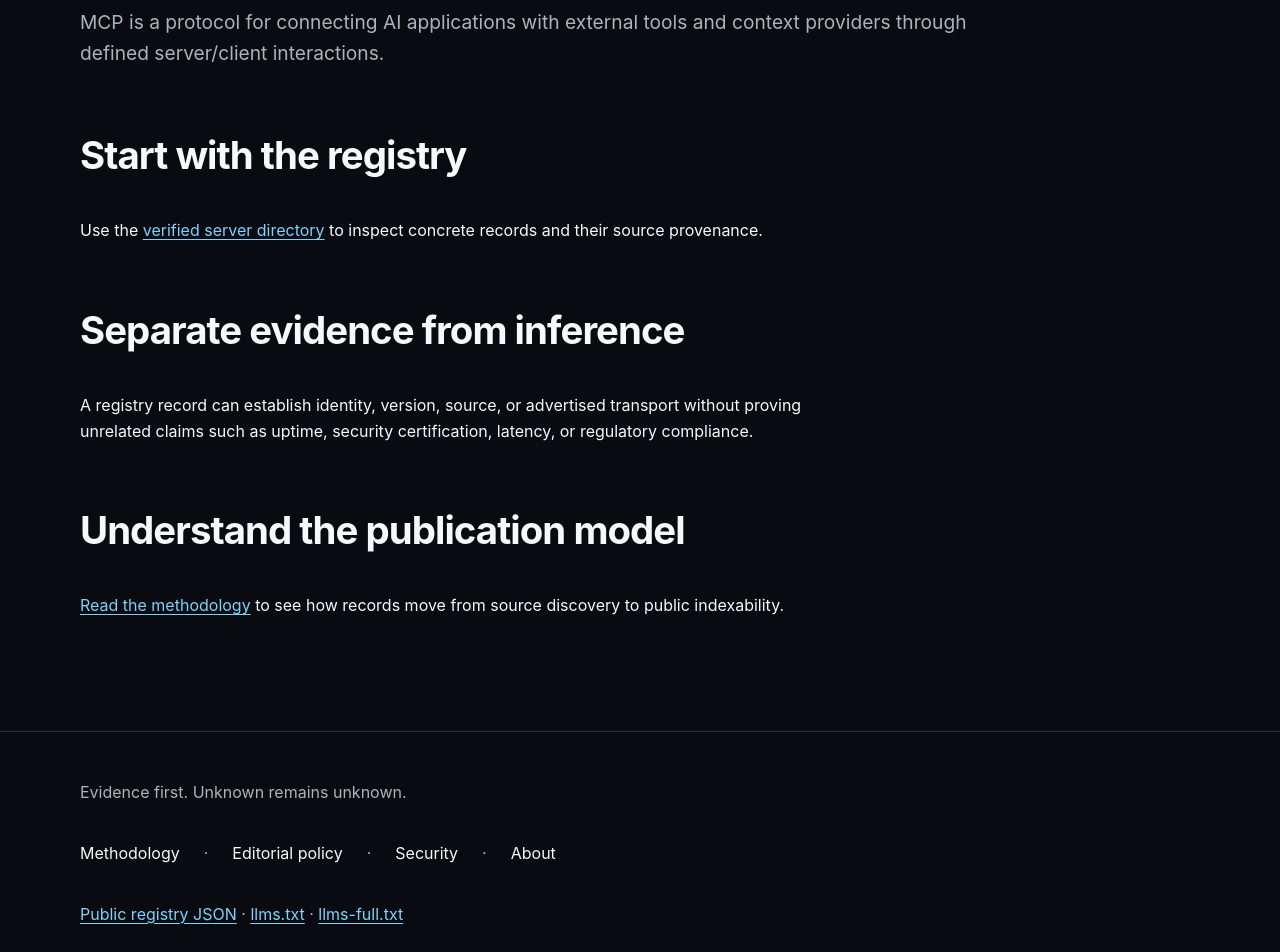
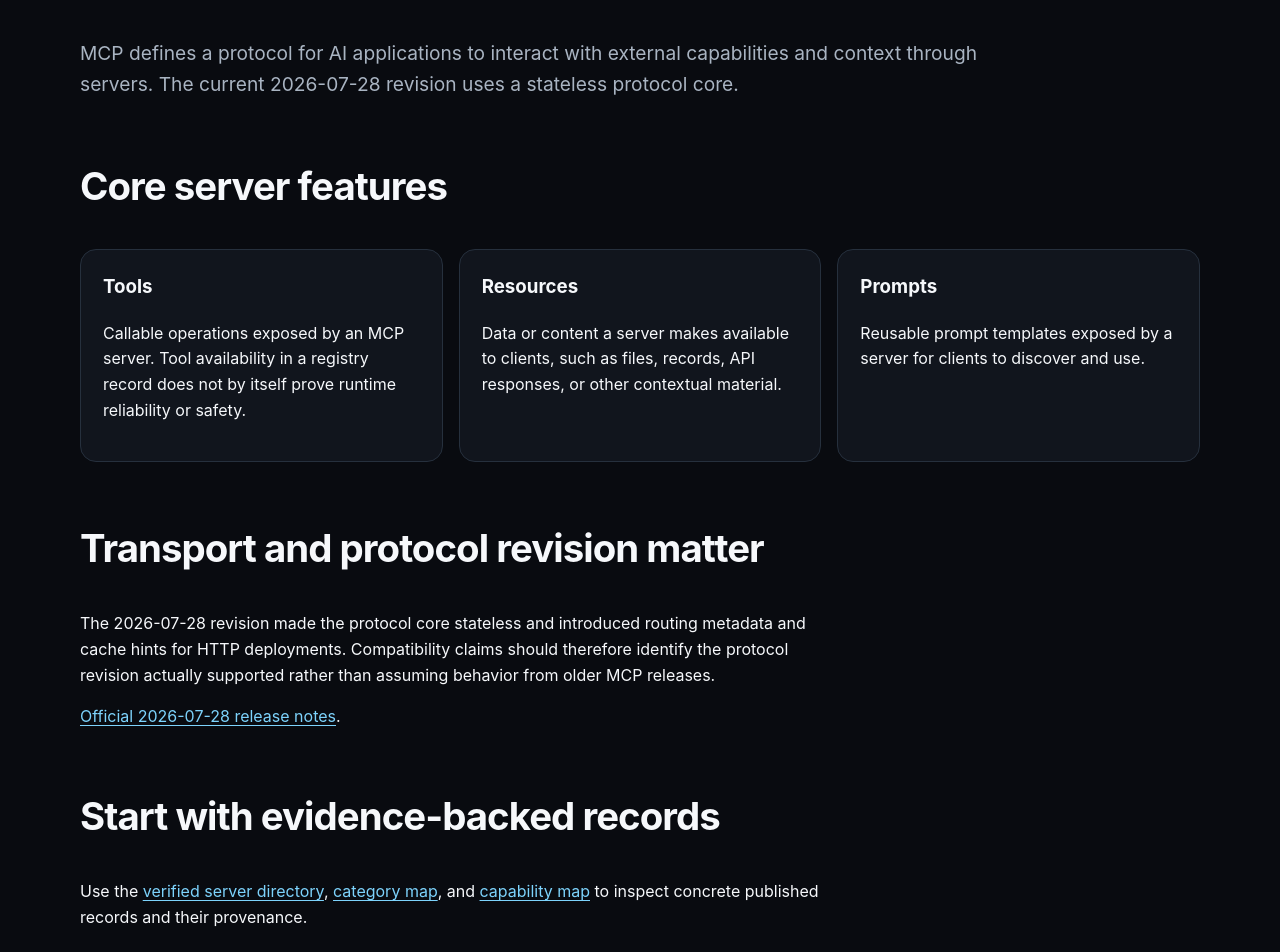
Before and after one commit to CodesbyFebin/mcp-servers-master, a Next.js app: page /learn in a window 1280 px wide. Shown: the part 420-1372 px from the top of the page. Built offline with nearby package versions, Linux system fonts and the light colour scheme.

Commit message:
feat: align learning hub with current MCP model

```diff
--- a/app/learn/page.tsx
+++ b/app/learn/page.tsx
@@ -3,7 +3,7 @@ import Link from "next/link"
 
 export const metadata: Metadata = {
   title: "Learn Model Context Protocol",
-  description: "Learn how MCP servers, clients, capabilities, transports, and evidence-backed registry records fit together.",
+  description: "Learn how current MCP servers, tools, resources, prompts, transports, extensions, and evidence-backed registry records fit together.",
   alternates: { canonical: "/learn" },
   openGraph: { url: "/learn" },
 }
@@ -11,14 +11,29 @@ export const metadata: Metadata = {
 export default function LearnPage() {
   return (
     <>
+      <span className="badge">MCP 2026-07-28</span>
       <h1>Learn Model Context Protocol</h1>
-      <p className="lead">MCP is a protocol for connecting AI applications with external tools and context providers through defined server/client interactions.</p>
-      <h2>Start with the registry</h2>
-      <p>Use the <Link href="/servers">verified server directory</Link> to inspect concrete records and their source provenance.</p>
+      <p className="lead">MCP defines a protocol for AI applications to interact with external capabilities and context through servers. The current 2026-07-28 revision uses a stateless protocol core.</p>
+
+      <h2>Core server features</h2>
+      <div className="grid">
+        <section className="card"><h3>Tools</h3><p>Callable operations exposed by an MCP server. Tool availability in a registry record does not by itself prove runtime reliability or safety.</p></section>
+        <section className="card"><h3>Resources</h3><p>Data or content a server makes available to clients, such as files, records, API responses, or other contextual material.</p></section>
+        <section className="card"><h3>Prompts</h3><p>Reusable prompt templates exposed by a server for clients to discover and use.</p></section>
+      </div>
+
+      <h2>Transport and protocol revision matter</h2>
+      <p>The 2026-07-28 revision made the protocol core stateless and introduced routing metadata and cache hints for HTTP deployments. Compatibility claims should therefore identify the protocol revision actually supported rather than assuming behavior from older MCP releases.</p>
+      <p><a href="https://blog.modelcontextprotocol.io/posts/2026-07-28/">Official 2026-07-28 release notes</a>.</p>
+
+      <h2>Start with evidence-backed records</h2>
+      <p>Use the <Link href="/servers">verified server directory</Link>, <Link href="/categories">category map</Link>, and <Link href="/capabilities">capability map</Link> to inspect concrete published records and their provenance.</p>
+
       <h2>Separate evidence from inference</h2>
-      <p>A registry record can establish identity, version, source, or advertised transport without proving unrelated claims such as uptime, security certification, latency, or regulatory compliance.</p>
+      <p>A registry source can establish identity, version, source, or an advertised capability without proving unrelated claims such as uptime, security certification, latency, or regulatory compliance.</p>
+
       <h2>Understand the publication model</h2>
-      <p><Link href="/methodology">Read the methodology</Link> to see how records move from source discovery to public indexability.</p>
+      <p><Link href="/methodology">Read the methodology</Link> and <Link href="/evidence">evidence policy</Link> to see how records move from discovery to public indexability.</p>
     </>
   )
 }
```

=-=-=

• **WHAT YOU HAVE TO DO**
All entries above must be duplicated exactly; please omit any picture they hold.

• **SOLUTION TO THIS TASK**
Before and after one commit to CodesbyFebin/mcp-servers-master, a Next.js app: page /learn in a window 1280 px wide. Shown: the part 420-1372 px from the top of the page. Built offline with nearby package versions, Linux system fonts and the light colour scheme.

Commit message:
feat: align learning hub with current MCP model

```diff
--- a/app/learn/page.tsx
+++ b/app/learn/page.tsx
@@ -3,7 +3,7 @@ import Link from "next/link"
 
 export const metadata: Metadata = {
   title: "Learn Model Context Protocol",
-  description: "Learn how MCP servers, clients, capabilities, transports, and evidence-backed registry records fit together.",
+  description: "Learn how current MCP servers, tools, resources, prompts, transports, extensions, and evidence-backed registry records fit together.",
   alternates: { canonical: "/learn" },
   openGraph: { url: "/learn" },
 }
@@ -11,14 +11,29 @@ export const metadata: Metadata = {
 export default function LearnPage() {
   return (
     <>
+      <span className="badge">MCP 2026-07-28</span>
       <h1>Learn Model Context Protocol</h1>
-      <p className="lead">MCP is a protocol for connecting AI applications with external tools and context providers through defined server/client interactions.</p>
-      <h2>Start with the registry</h2>
-      <p>Use the <Link href="/servers">verified server directory</Link> to inspect concrete records and their source provenance.</p>
+      <p className="lead">MCP defines a protocol for AI applications to interact with external capabilities and context through servers. The current 2026-07-28 revision uses a stateless protocol core.</p>
+
+      <h2>Core server features</h2>
+      <div className="grid">
+        <section className="card"><h3>Tools</h3><p>Callable operations exposed by an MCP server. Tool availability in a registry record does not by itself prove runtime reliability or safety.</p></section>
+        <section className="card"><h3>Resources</h3><p>Data or content a server makes available to clients, such as files, records, API responses, or other contextual material.</p></section>
+        <section className="card"><h3>Prompts</h3><p>Reusable prompt templates exposed by a server for clients to discover and use.</p></section>
+      </div>
+
+      <h2>Transport and protocol revision matter</h2>
+      <p>The 2026-07-28 revision made the protocol core stateless and introduced routing metadata and cache hints for HTTP deployments. Compatibility claims should therefore identify the protocol revision actually supported rather than assuming behavior from older MCP releases.</p>
+      <p><a href="https://blog.modelcontextprotocol.io/posts/2026-07-28/">Official 2026-07-28 release notes</a>.</p>
+
+      <h2>Start with evidence-backed records</h2>
+      <p>Use the <Link href="/servers">verified server directory</Link>, <Link href="/categories">category map</Link>, and <Link href="/capabilities">capability map</Link> to inspect concrete published records and their provenance.</p>
+
       <h2>Separate evidence from inference</h2>
-      <p>A registry record can establish identity, version, source, or advertised transport without proving unrelated claims such as uptime, security certification, latency, or regulatory compliance.</p>
+      <p>A registry source can establish identity, version, source, or an advertised capability without proving unrelated claims such as uptime, security certification, latency, or regulatory compliance.</p>
+
       <h2>Understand the publication model</h2>
-      <p><Link href="/methodology">Read the methodology</Link> to see how records move from source discovery to public indexability.</p>
+      <p><Link href="/methodology">Read the methodology</Link> and <Link href="/evidence">evidence policy</Link> to see how records move from discovery to public indexability.</p>
     </>
   )
 }
```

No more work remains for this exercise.